For centuries, fur trade has helped shaped the history of the Gunflint Trail region. Were it not for fashionable beaver pelt hats in Europe who knows how this region in the heart of the North American continent would have been developed. From 1650 until the early 1800s, French and English voyageurs paddled their mighty canoes into Minnesota’s Arrowhead region to trade a variety of goods like beads and kettles with the Ojibwe people for beaver pelts. The trapping of mink, fisher, beavers, and pine martens continued to be an important source income for Gunflint Trail residents well into the 20th century.

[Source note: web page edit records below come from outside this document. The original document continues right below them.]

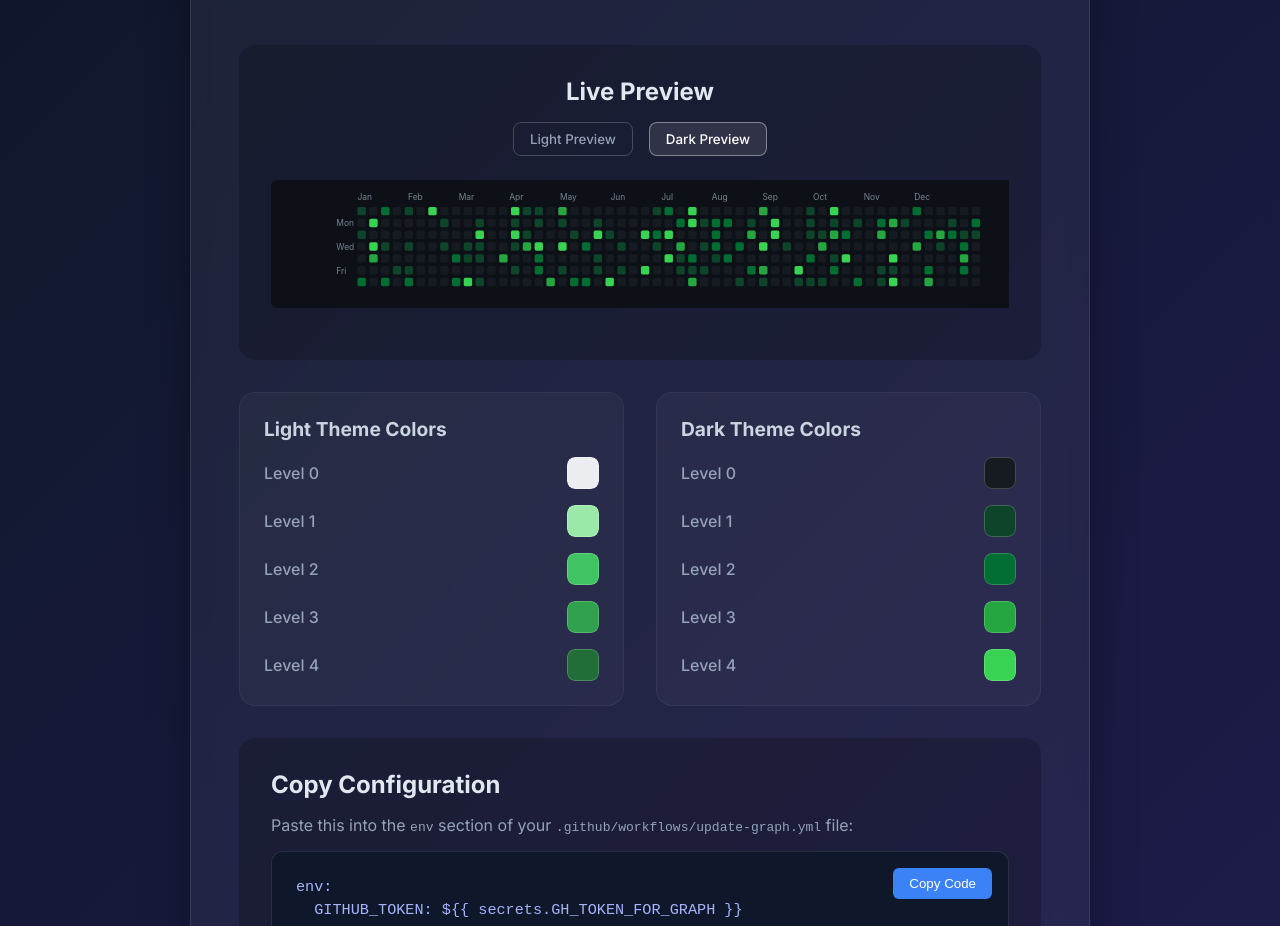
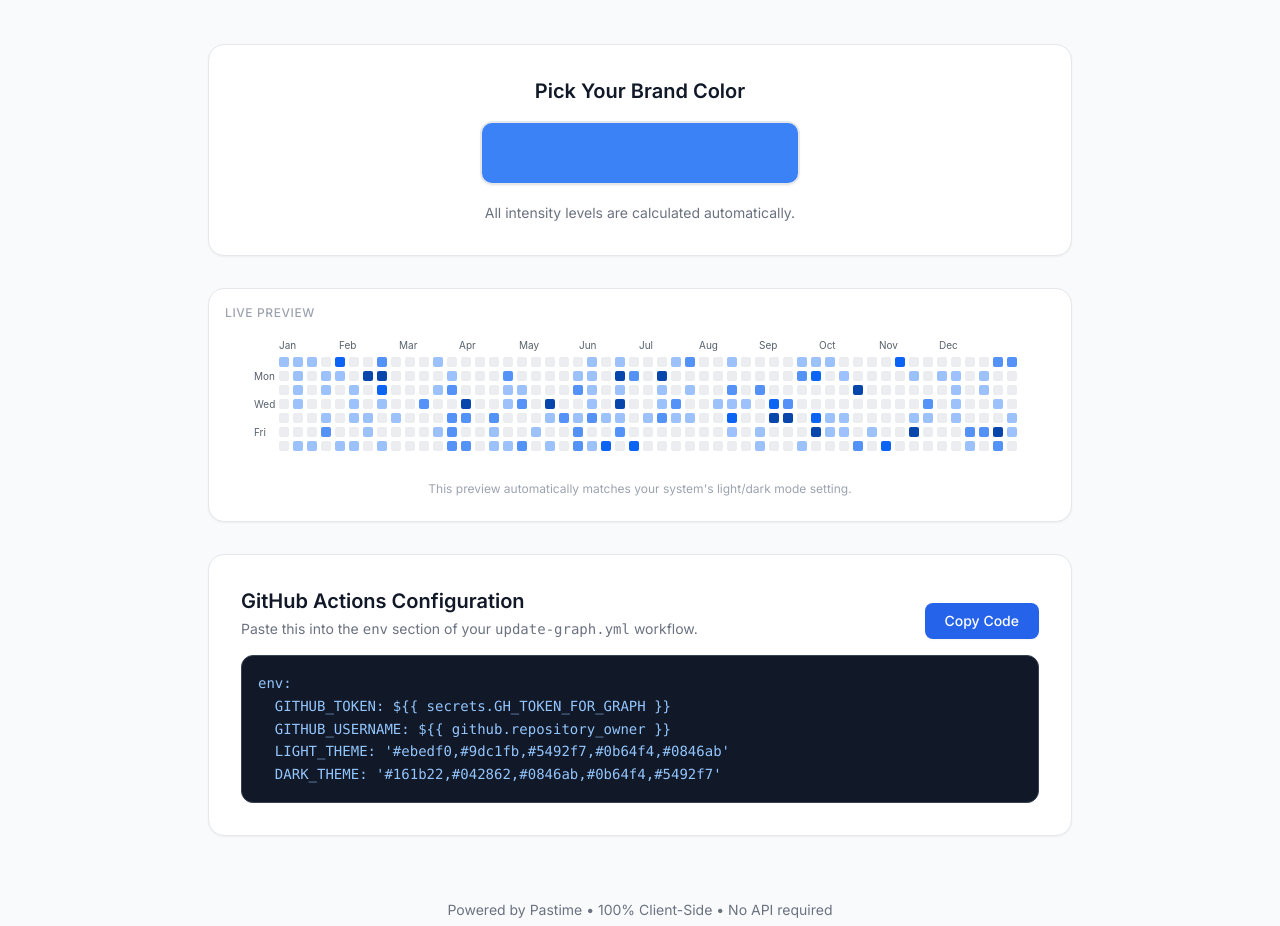
Before and after one commit to Liyfez/Pastime, a website: page docs/index.html in a window 1280 px wide. Shown: the part 172-1098 px from the top of the page. Drawn offline with nearby package versions, Linux system fonts and the light colour scheme.

Commit message:
refactor: tailwind redesign and single color generator

```diff
--- a/docs/index.html
+++ b/docs/index.html
@@ -3,62 +3,104 @@
 <head>
   <meta charset="UTF-8">
   <meta name="viewport" content="width=device-width, initial-scale=1.0">
-  <title>Pastime - GitHub Activity Graph Theme Builder</title>
-  <link rel="stylesheet" href="style.css">
-  <link href="https://fonts.googleapis.com/css2?family=Inter:wght@400;500;700&display=swap" rel="stylesheet">
+  <title>Pastime - Custom GitHub Activity Graph</title>
+  <script src="https://cdn.tailwindcss.com"></script>
+  <link href="https://fonts.googleapis.com/css2?family=Inter:wght@400;500;600;700&display=swap" rel="stylesheet">
+  <style>
+    body { font-family: 'Inter', sans-serif; }
+
+    /* Input color styling to make it look clean */
+    input[type="color"] {
+      -webkit-appearance: none;
+      border: none;
+      width: 100%;
+      height: 64px;
+      border-radius: 12px;
+      cursor: pointer;
+      background: transparent;
+      padding: 0;
+    }
+    input[type="color"]::-webkit-color-swatch-wrapper {
+      padding: 0;
+    }
+    input[type="color"]::-webkit-color-swatch {
+      border: 2px solid #e5e7eb;
+      border-radius: 12px;
+    }
+    .dark input[type="color"]::-webkit-color-swatch {
+      border-color: #374151;
+    }
+
+    /* Auto theme detection logic for preview */
+    .preview-container {
+      background-color: #ffffff;
+      border-color: #e5e7eb;
+    }
+    @media (prefers-color-scheme: dark) {
+      .preview-container {
+        background-color: #0d1117; /* GitHub Dark BG */
+        border-color: #30363d;
+      }
+    }
+  </style>
 </head>
-<body>
-  <div class="glass-container">
-    <header>
-      <h1>Pastime</h1>
-      <p>Design your custom GitHub Activity Graph theme.</p>
+<body class="bg-gray-50 dark:bg-gray-900 text-gray-900 dark:text-gray-100 min-h-screen transition-colors duration-200">
+
+  <div class="max-w-4xl mx-auto px-4 py-12">
+
+    <!-- Header -->
+    <header class="text-center mb-12">
+      <h1 class="text-4xl md:text-5xl font-extrabold tracking-tight text-transparent bg-clip-text bg-gradient-to-r from-blue-500 to-purple-600 mb-4">
+        Pastime
+      </h1>
+      <p class="text-lg text-gray-600 dark:text-gray-400 max-w-2xl mx-auto">
+        Generate a perfectly scaled GitHub Activity Graph theme with a single color. Supports both Light and Dark mode automatically.
+      </p>
     </header>
 
-    <main>
-      <section class="preview-section">
-        <h2>Live Preview</h2>
-        <div class="theme-toggle">
-          <button id="previewLight" class="active">Light Preview</button>
-          <button id="previewDark">Dark Preview</button>
-        </div>
-        <div class="svg-container" id="svgContainer">
-          <!-- SVG will be injected here by JS -->
+    <main class="space-y-8">
+
+      <!-- Color Picker Card -->
+      <section class="bg-white dark:bg-gray-800 rounded-2xl p-6 md:p-8 shadow-sm border border-gray-200 dark:border-gray-700">
+        <h2 class="text-xl font-semibold mb-4 text-center">Pick Your Brand Color</h2>
+        <div class="max-w-xs mx-auto">
+          <input type="color" id="primaryColor" value="#3b82f6" title="Choose a primary color" class="shadow-sm transition-transform hover:scale-105 active:scale-95">
+          <p class="text-center text-sm text-gray-500 dark:text-gray-400 mt-3">All intensity levels are calculated automatically.</p>
         </div>
       </section>
 
-      <section class="controls-section">
-        <div class="theme-panel">
-          <h3>Light Theme Colors</h3>
-          <div class="color-pickers" id="lightPickers">
-            <div class="picker-group"><label>Level 0</label><input type="color" value="#ebedf0" id="l0"></div>
-            <div class="picker-group"><label>Level 1</label><input type="color" value="#9be9a8" id="l1"></div>
-            <div class="picker-group"><label>Level 2</label><input type="color" value="#40c463" id="l2"></div>
-            <div class="picker-group"><label>Level 3</label><input type="color" value="#30a14e" id="l3"></div>
-            <div class="picker-group"><label>Level 4</label><input type="color" value="#216e39" id="l4"></div>
+      <!-- Live Preview Card -->
+      <section class="preview-container rounded-2xl p-6 shadow-sm border overflow-x-auto relative">
+        <div class="absolute top-4 left-4 text-xs font-medium text-gray-400 uppercase tracking-wider">Live Preview</div>
+        <div class="mt-6 flex justify-center min-w-[700px]">
+          <div id="svgContainer"></div>
+        </div>
+        <p class="text-center text-xs text-gray-400 mt-4">This preview automatically matches your system's light/dark mode setting.</p>
+      </section>
+
+      <!-- Code Export Card -->
+      <section class="bg-white dark:bg-gray-800 rounded-2xl p-6 md:p-8 shadow-sm border border-gray-200 dark:border-gray-700">
+        <div class="flex justify-between items-end mb-4">
+          <div>
+            <h2 class="text-xl font-semibold">GitHub Actions Configuration</h2>
+            <p class="text-sm text-gray-500 dark:text-gray-400 mt-1">Paste this into the <code>env</code> section of your <code>update-graph.yml</code> workflow.</p>
           </div>
+          <button id="copyBtn" class="bg-blue-600 hover:bg-blue-700 text-white px-5 py-2 rounded-lg font-medium text-sm transition-colors shadow-sm active:scale-95 flex-shrink-0">
+            Copy Code
+          </button>
         </div>
 
-        <div class="theme-panel">
-          <h3>Dark Theme Colors</h3>
-          <div class="color-pickers" id="darkPickers">
-            <div class="picker-group"><label>Level 0</label><input type="color" value="#161b22" id="d0"></div>
-            <div class="picker-group"><label>Level 1</label><input type="color" value="#0e4429" id="d1"></div>
-            <div class="picker-group"><label>Level 2</label><input type="color" value="#006d32" id="d2"></div>
-            <div class="picker-group"><label>Level 3</label><input type="color" value="#26a641" id="d3"></div>
-            <div class="picker-group"><label>Level 4</label><input type="color" value="#39d353" id="d4"></div>
-          </div>
+        <div class="bg-gray-900 rounded-xl p-4 overflow-x-auto border border-gray-700">
+          <pre class="text-blue-300 font-mono text-sm leading-relaxed"><code id="exportCode"></code></pre>
         </div>
       </section>
 
-      <section class="export-section">
-        <h2>Copy Configuration</h2>
-        <p>Paste this into the <code>env</code> section of your <code>.github/workflows/update-graph.yml</code> file:</p>
-        <div class="code-block-container">
-          <pre><code id="exportCode"></code></pre>
-          <button id="copyBtn" class="copy-btn">Copy Code</button>
-        </div>
-      </section>
     </main>
+
+    <footer class="mt-16 text-center text-gray-500 dark:text-gray-400 text-sm">
+      <p>Powered by Pastime &bull; 100% Client-Side &bull; No API required</p>
+    </footer>
+
   </div>
 
   <script src="script.js"></script>
--- a/docs/script.js
+++ b/docs/script.js
@@ -1,5 +1,73 @@
+// Math utility to convert HEX to HSL
+function hexToHSL(hex) {
+  let r = 0, g = 0, b = 0;
+  if (hex.length === 4) {
+    r = parseInt(hex[1] + hex[1], 16);
+    g = parseInt(hex[2] + hex[2], 16);
+    b = parseInt(hex[3] + hex[3], 16);
+  } else if (hex.length === 7) {
+    r = parseInt(hex.substring(1, 3), 16);
+    g = parseInt(hex.substring(3, 5), 16);
+    b = parseInt(hex.substring(5, 7), 16);
+  }
+  r /= 255; g /= 255; b /= 255;
+  let max = Math.max(r, g, b), min = Math.min(r, g, b);
+  let h, s, l = (max + min) / 2;
+  if (max === min) {
+    h = s = 0; // achromatic
+  } else {
+    let d = max - min;
+    s = l > 0.5 ? d / (2 - max - min) : d / (max + min);
+    switch (max) {
+      case r: h = (g - b) / d + (g < b ? 6 : 0); break;
+      case g: h = (b - r) / d + 2; break;
+      case b: h = (r - g) / d + 4; break;
+    }
+    h /= 6;
+  }
+  return { h: h * 360, s: s * 100, l: l * 100 };
+}
+
+// Math utility to convert HSL to HEX
+function hslToHex(h, s, l) {
+  l /= 100;
+  const a = s * Math.min(l, 1 - l) / 100;
+  const f = n => {
+    const k = (n + h / 30) % 12;
+    const color = l - a * Math.max(Math.min(k - 3, 9 - k, 1), -1);
+    return Math.round(255 * color).toString(16).padStart(2, '0');
+  };
+  return `#${f(0)}${f(8)}${f(4)}`;
+}
+
+// Generate scaled colors from a base hex
+function generateColorScales(hex) {
+  const hsl = hexToHSL(hex);
+
+  // Light Theme: Level 0 (bg) is gray, then 4 shades of the color
+  const lightBg = '#ebedf0';
+  const lightColors = [
+    lightBg,
+    hslToHex(hsl.h, hsl.s, Math.max(hsl.l, 80)), // L1: Very Light
+    hslToHex(hsl.h, hsl.s, Math.max(hsl.l - 10, 65)), // L2: Light
+    hslToHex(hsl.h, hsl.s, Math.max(hsl.l - 20, 50)), // L3: Medium
+    hslToHex(hsl.h, hsl.s, Math.max(hsl.l - 35, 35)), // L4: Dark
+  ];
+
+  // Dark Theme: Level 0 (bg) is dark gray, then 4 shades of the color
+  const darkBg = '#161b22';
+  const darkColors = [
+    darkBg,
+    hslToHex(hsl.h, hsl.s, Math.min(hsl.l - 20, 20)), // L1: Very Dark
+    hslToHex(hsl.h, hsl.s, Math.min(hsl.l, 35)),      // L2: Dark
+    hslToHex(hsl.h, hsl.s, Math.min(hsl.l + 15, 50)), // L3: Medium
+    hslToHex(hsl.h, hsl.s, Math.min(hsl.l + 30, 65)), // L4: Bright
+  ];
+
+  return { lightColors, darkColors };
+}
+
 document.addEventListener('DOMContentLoaded', () => {
-  // Base GitHub layout logic
   const cellSize = 10;
   const cellGap = 4;
   const paddingX = 30;
@@ -9,58 +77,15 @@ document.addEventListener('DOMContentLoaded', () => {
 
   const svgContainer = document.getElementById('svgContainer');
   const exportCode = document.getElementById('exportCode');
+  const colorPicker = document.getElementById('primaryColor');
 
-  // Theme Toggle
-  let currentPreviewMode = 'dark'; // 'light' or 'dark'
-  const btnLight = document.getElementById('previewLight');
-  const btnDark = document.getElementById('previewDark');
+  colorPicker.addEventListener('input', render);
 
-  btnLight.addEventListener('click', () => {
-    currentPreviewMode = 'light';
-    btnLight.classList.add('active');
-    btnDark.classList.remove('active');
-    svgContainer.className = 'svg-container light-preview';
-    render();
-  });
-
-  btnDark.addEventListener('click', () => {
-    currentPreviewMode = 'dark';
-    btnDark.classList.add('active');
-    btnLight.classList.remove('active');
-    svgContainer.className = 'svg-container dark-preview';
-    render();
-  });
-
-  // Pickers
-  const pickers = {
-    light: [
-      document.getElementById('l0'),
-      document.getElementById('l1'),
-      document.getElementById('l2'),
-      document.getElementById('l3'),
-      document.getElementById('l4')
-    ],
-    dark: [
-      document.getElementById('d0'),
-      document.getElementById('d1'),
-      document.getElementById('d2'),
-      document.getElementById('d3'),
-      document.getElementById('d4')
-    ]
-  };
-
-  // Add listeners
-  [...pickers.light, ...pickers.dark].forEach(input => {
-    input.addEventListener('input', render);
-  });
-
-  // Generate fake data for preview
-  function generateFakeWeeks() {
-    const weeks = [];
+  // Generate fake data once for preview
+  const fakeWeeks = [];
   for (let i = 0; i < 53; i++) {
     const days = [];
     for (let j = 0; j < 7; j++) {
-        // Random level 0-4 heavily skewed to 0
       let level = 0;
       const rand = Math.random();
       if (rand > 0.6) level = 1;
@@ -69,29 +94,19 @@ document.addEventListener('DOMContentLoaded', () => {
       if (rand > 0.95) level = 4;
       days.push({ level });
     }
-      weeks.push({ contributionDays: days });
-    }
-    return weeks;
+    fakeWeeks.push({ contributionDays: days });
   }
 
-  const fakeWeeks = generateFakeWeeks();
-
   function render() {
-    const lColors = pickers.light.map(p => p.value);
-    const dColors = pickers.dark.map(p => p.value);
-
-    // Choose which palette to render based on toggle
-    // Because we are simulating `@media (prefers-color-scheme)`, we just inject the correct active colors
-    const activeColors = currentPreviewMode === 'dark' ? dColors : lColors;
-    const textFill = currentPreviewMode === 'dark' ? '#768390' : '#57606a';
+    const hex = colorPicker.value;
+    const { lightColors, darkColors } = generateColorScales(hex);
 
     let rects = '';
     fakeWeeks.forEach((week, weekIndex) => {
       const x = weekIndex * (cellSize + cellGap);
       week.contributionDays.forEach((day, dayOfWeek) => {
         const y = dayOfWeek * (cellSize + cellGap);
-        const level = day.level;
-        rects += `<rect class="day level-${level}" x="${x}" y="${y}" width="${cellSize}" height="${cellSize}"></rect>\n`;
+        rects += `<rect class="day level-${day.level}" x="${x}" y="${y}" width="${cellSize}" height="${cellSize}"></rect>\n`;
       });
     });
 
@@ -107,15 +122,29 @@ document.addEventListener('DOMContentLoaded', () => {
       <text class="label" x="-25" y="${5 * (cellSize + cellGap) + 9}">Fri</text>
     `;
 
+    // SVG generation with adaptive media query built-in!
     let svg = `<svg xmlns="http://www.w3.org/2000/svg" viewBox="0 0 ${width} ${height}" width="${width}" height="${height}">\n`;
     svg += `<style>\n`;
     svg += `  .day { rx: 2; ry: 2; shape-rendering: geometricPrecision; }\n`;
-    svg += `  .label { font-family: -apple-system, BlinkMacSystemFont, "Segoe UI", Helvetica, Arial, sans-serif; font-size: 10px; fill: ${textFill}; }\n`;
-    svg += `  .level-0 { fill: ${activeColors[0]}; }\n`;
-    svg += `  .level-1 { fill: ${activeColors[1]}; }\n`;
-    svg += `  .level-2 { fill: ${activeColors[2]}; }\n`;
-    svg += `  .level-3 { fill: ${activeColors[3]}; }\n`;
-    svg += `  .level-4 { fill: ${activeColors[4]}; }\n`;
+    svg += `  .label { font-family: -apple-system, BlinkMacSystemFont, "Segoe UI", Helvetica, Arial, sans-serif; font-size: 10px; fill: #57606a; }\n`;
+
+    // Light Mode (Default)
+    svg += `  .level-0 { fill: ${lightColors[0]}; }\n`;
+    svg += `  .level-1 { fill: ${lightColors[1]}; }\n`;
+    svg += `  .level-2 { fill: ${lightColors[2]}; }\n`;
+    svg += `  .level-3 { fill: ${lightColors[3]}; }\n`;
+    svg += `  .level-4 { fill: ${lightColors[4]}; }\n`;
+
+    // Dark Mode Override (prefers-color-scheme)
+    svg += `  @media (prefers-color-scheme: dark) {\n`;
+    svg += `    .label { fill: #768390; }\n`;
+    svg += `    .level-0 { fill: ${darkColors[0]}; }\n`;
+    svg += `    .level-1 { fill: ${darkColors[1]}; }\n`;
+    svg += `    .level-2 { fill: ${darkColors[2]}; }\n`;
+    svg += `    .level-3 { fill: ${darkColors[3]}; }\n`;
+    svg += `    .level-4 { fill: ${darkColors[4]}; }\n`;
+    svg += `  }\n`;
+
     svg += `</style>\n`;
     svg += `<g transform="translate(${paddingX}, ${paddingY})">\n`;
     svg += monthLabels;
@@ -131,8 +160,8 @@ document.addEventListener('DOMContentLoaded', () => {
 `env:
   GITHUB_TOKEN: \${{ secrets.GH_TOKEN_FOR_GRAPH }}
   GITHUB_USERNAME: \${{ github.repository_owner }}
-  LIGHT_THEME: '${lColors.join(',')}'
-  DARK_THEME: '${dColors.join(',')}'`;
+  LIGHT_THEME: '${lightColors.join(',')}'
+  DARK_THEME: '${darkColors.join(',')}'`;
   }
 
   // Copy button
@@ -143,6 +172,6 @@ document.addEventListener('DOMContentLoaded', () => {
     setTimeout(() => { btn.textContent = 'Copy Code'; }, 2000);
   });
 
-  // Init
-  btnDark.click(); // Set initial to dark
+  // Initial render
+  render();
 });
--- a/docs/style.css
+++ /dev/null
@@ -1,208 +0,0 @@
-* {
-  box-sizing: border-box;
-  margin: 0;
-  padding: 0;
-}
-
-body {
-  font-family: 'Inter', sans-serif;
-  background: linear-gradient(135deg, #0f172a 0%, #1e1b4b 100%);
-  color: #f8fafc;
-  min-height: 100vh;
-  display: flex;
-  justify-content: center;
-  align-items: center;
-  padding: 2rem;
-}
-
-.glass-container {
-  background: rgba(255, 255, 255, 0.05);
-  backdrop-filter: blur(10px);
-  -webkit-backdrop-filter: blur(10px);
-  border: 1px solid rgba(255, 255, 255, 0.1);
-  border-radius: 24px;
-  padding: 3rem;
-  width: 100%;
-  max-width: 900px;
-  box-shadow: 0 25px 50px -12px rgba(0, 0, 0, 0.5);
-}
-
-header {
-  text-align: center;
-  margin-bottom: 3rem;
-}
-
-h1 {
-  font-size: 3rem;
-  font-weight: 700;
-  background: linear-gradient(to right, #38bdf8, #c084fc);
-  -webkit-background-clip: text;
-  -webkit-text-fill-color: transparent;
-  margin-bottom: 0.5rem;
-}
-
-header p {
-  color: #94a3b8;
-  font-size: 1.1rem;
-}
-
-h2 {
-  font-size: 1.5rem;
-  margin-bottom: 1rem;
-  color: #e2e8f0;
-}
-
-h3 {
-  font-size: 1.2rem;
-  margin-bottom: 1rem;
-  color: #cbd5e1;
-}
-
-.preview-section {
-  background: rgba(0, 0, 0, 0.2);
-  border-radius: 16px;
-  padding: 2rem;
-  margin-bottom: 2rem;
-  text-align: center;
-}
-
-.theme-toggle {
-  margin-bottom: 1.5rem;
-  display: flex;
-  justify-content: center;
-  gap: 1rem;
-}
-
-.theme-toggle button {
-  background: transparent;
-  border: 1px solid rgba(255,255,255,0.2);
-  color: #94a3b8;
-  padding: 0.5rem 1rem;
-  border-radius: 8px;
-  cursor: pointer;
-  transition: all 0.2s ease;
-  font-family: 'Inter', sans-serif;
-  font-weight: 500;
-}
-
-.theme-toggle button.active {
-  background: rgba(255,255,255,0.1);
-  color: #fff;
-  border-color: rgba(255,255,255,0.4);
-}
-
-.svg-container {
-  overflow-x: auto;
-  padding-bottom: 1rem;
-}
-
-/* Light mode preview override */
-.svg-container.light-preview svg {
-  background: #ffffff;
-  border-radius: 6px;
-  padding: 10px;
-}
-.svg-container.dark-preview svg {
-  background: #0d1117;
-  border-radius: 6px;
-  padding: 10px;
-}
-
-.controls-section {
-  display: flex;
-  gap: 2rem;
-  margin-bottom: 2rem;
-}
-
-@media (max-width: 768px) {
-  .controls-section {
-    flex-direction: column;
-  }
-}
-
-.theme-panel {
-  flex: 1;
-  background: rgba(255, 255, 255, 0.03);
-  padding: 1.5rem;
-  border-radius: 16px;
-  border: 1px solid rgba(255,255,255,0.05);
-}
-
-.color-pickers {
-  display: flex;
-  flex-direction: column;
-  gap: 1rem;
-}
-
-.picker-group {
-  display: flex;
-  justify-content: space-between;
-  align-items: center;
-}
-
-.picker-group label {
-  color: #94a3b8;
-  font-weight: 500;
-}
-
-input[type="color"] {
-  -webkit-appearance: none;
-  border: none;
-  width: 32px;
-  height: 32px;
-  border-radius: 8px;
-  cursor: pointer;
-  background: transparent;
-}
-input[type="color"]::-webkit-color-swatch-wrapper {
-  padding: 0;
-}
-input[type="color"]::-webkit-color-swatch {
-  border: 1px solid rgba(255,255,255,0.2);
-  border-radius: 8px;
-}
-
-.export-section {
-  background: rgba(0, 0, 0, 0.2);
-  border-radius: 16px;
-  padding: 2rem;
-}
-
-.export-section p {
-  color: #94a3b8;
-  margin-bottom: 1rem;
-}
-
-.code-block-container {
-  position: relative;
-  background: #0f172a;
-  border: 1px solid rgba(255,255,255,0.1);
-  border-radius: 12px;
-  padding: 1.5rem;
-  overflow-x: auto;
-}
-
-pre {
-  font-family: monospace;
-  color: #a5b4fc;
-  font-size: 0.95rem;
-  line-height: 1.5;
-}
-
-.copy-btn {
-  position: absolute;
-  top: 1rem;
-  right: 1rem;
-  background: #3b82f6;
-  color: white;
-  border: none;
-  padding: 0.5rem 1rem;
-  border-radius: 6px;
-  cursor: pointer;
-  font-weight: 500;
-  transition: background 0.2s;
-}
-
-.copy-btn:hover {
-  background: #2563eb;
-}
```
Also changed, not shown: README.md. Lines whose indentation alone changed are shown as unchanged.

Early Gunflint Trail pioneer Charley Boostrom of Clearwater Lodge fame, spent many winter months on trapline when he came to the area in the 1910s. Lloyd K. Johnson recalls that Charley would come into Grand Marais at winter’s end to trade his furs at the trading post owned by Lloyd’s father, Charlie. Both Charlies would inspect the fur, determining the furs’ worth based on the quality of each fur, a process known as grading. Charlies were alike in more than just name. The price the two men each individually figured the furs to be worth “came in within 25 cents of each other,” Lloyd said in a 2002 interview with the Cook County Historical Society.
Trapping was cold work that kept trappers out in the winter elements for weeks on end. North of Saganaga Lake in Canada, trappers like the Powells and Plummers spent two-three weeks out on the trapline at a time, traveling from one trapping shack to another. The shacks were small log structures that often provided few amenities other than a roof over the trappers’ heads.
But not all nights were spent in the relative comfort of these trapper shacks. In 1979 interview, Gunflint Trail entrepreneur Russell Blankenburg described the trapping practices of Pete LaPlante in the 1920s and 30s.According to Russell, Pete would head out on the trapline on bitterly cold winter days.
“On those days Pete would head right out into the woods for week with just a light pack sack and a light blanket while I’d freeze to death in the meantime. Way below zero you know, 40 below or so and he didn’t mind it at all,” said Russell. “But one thing, his technique of how to build his fire and the way he’d commonly do it if you were with him any time, you’d see how he does it, he’d get one of these cliffs with the wind at the back, not the front, see the wind’s going over the top. A cliff would be fifteen, twenty, thirty feet high for that matter. But he’d make his fire then, he’d cut dry wood, standing dry wood, in six foot lengths. Not little pieces like we build a fire. He’d cut them six foot lengths and lay that on the reserve pile at the foot of the cliff. So that the heat would be a reflector. And then he would get in there next to the cliff.”
Modern technology and equipment have changed the nature of trapping, but on a much smaller scale than years ago, trapping continues to this day. Just as before, trapping still generates supplemental income to help make ends meet during the long winter months.